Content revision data
╔══

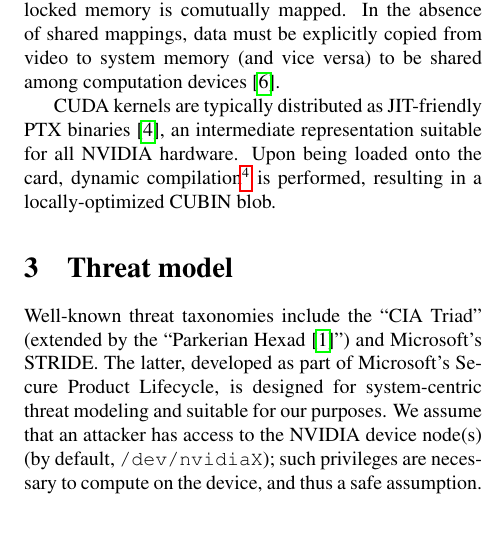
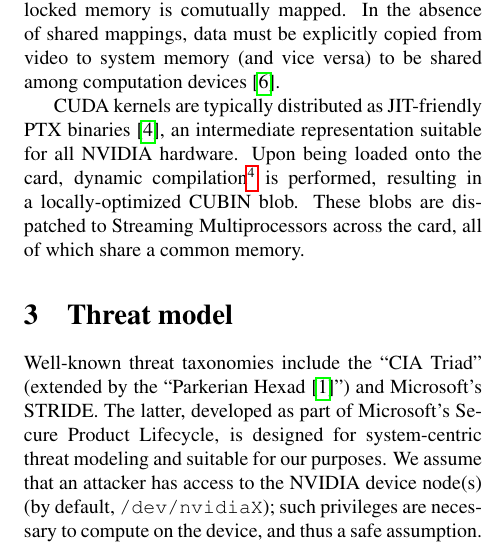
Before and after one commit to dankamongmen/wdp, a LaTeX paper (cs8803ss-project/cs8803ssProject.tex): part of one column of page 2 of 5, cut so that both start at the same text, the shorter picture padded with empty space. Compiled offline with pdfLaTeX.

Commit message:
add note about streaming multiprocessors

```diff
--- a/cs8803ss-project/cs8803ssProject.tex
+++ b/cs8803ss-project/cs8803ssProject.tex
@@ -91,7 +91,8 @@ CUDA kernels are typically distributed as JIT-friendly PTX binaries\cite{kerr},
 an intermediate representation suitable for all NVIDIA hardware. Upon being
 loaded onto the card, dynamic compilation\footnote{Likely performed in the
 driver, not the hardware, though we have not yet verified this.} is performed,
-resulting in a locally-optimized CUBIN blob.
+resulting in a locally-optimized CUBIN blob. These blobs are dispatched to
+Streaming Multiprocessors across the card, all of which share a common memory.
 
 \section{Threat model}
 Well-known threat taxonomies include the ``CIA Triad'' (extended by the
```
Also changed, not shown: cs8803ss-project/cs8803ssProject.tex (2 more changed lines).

╚══

WHAT IS EXPECTED: Retype every record as it stands. None of the pictures should appear.

WORKED SOLUTION:
Before and after one commit to dankamongmen/wdp, a LaTeX paper (cs8803ss-project/cs8803ssProject.tex): part of one column of page 2 of 5, cut so that both start at the same text, the shorter picture padded with empty space. Compiled offline with pdfLaTeX.

Commit message:
add note about streaming multiprocessors

```diff
--- a/cs8803ss-project/cs8803ssProject.tex
+++ b/cs8803ss-project/cs8803ssProject.tex
@@ -91,7 +91,8 @@ CUDA kernels are typically distributed as JIT-friendly PTX binaries\cite{kerr},
 an intermediate representation suitable for all NVIDIA hardware. Upon being
 loaded onto the card, dynamic compilation\footnote{Likely performed in the
 driver, not the hardware, though we have not yet verified this.} is performed,
-resulting in a locally-optimized CUBIN blob.
+resulting in a locally-optimized CUBIN blob. These blobs are dispatched to
+Streaming Multiprocessors across the card, all of which share a common memory.
 
 \section{Threat model}
 Well-known threat taxonomies include the ``CIA Triad'' (extended by the
```
Also changed, not shown: cs8803ss-project/cs8803ssProject.tex (2 more changed lines).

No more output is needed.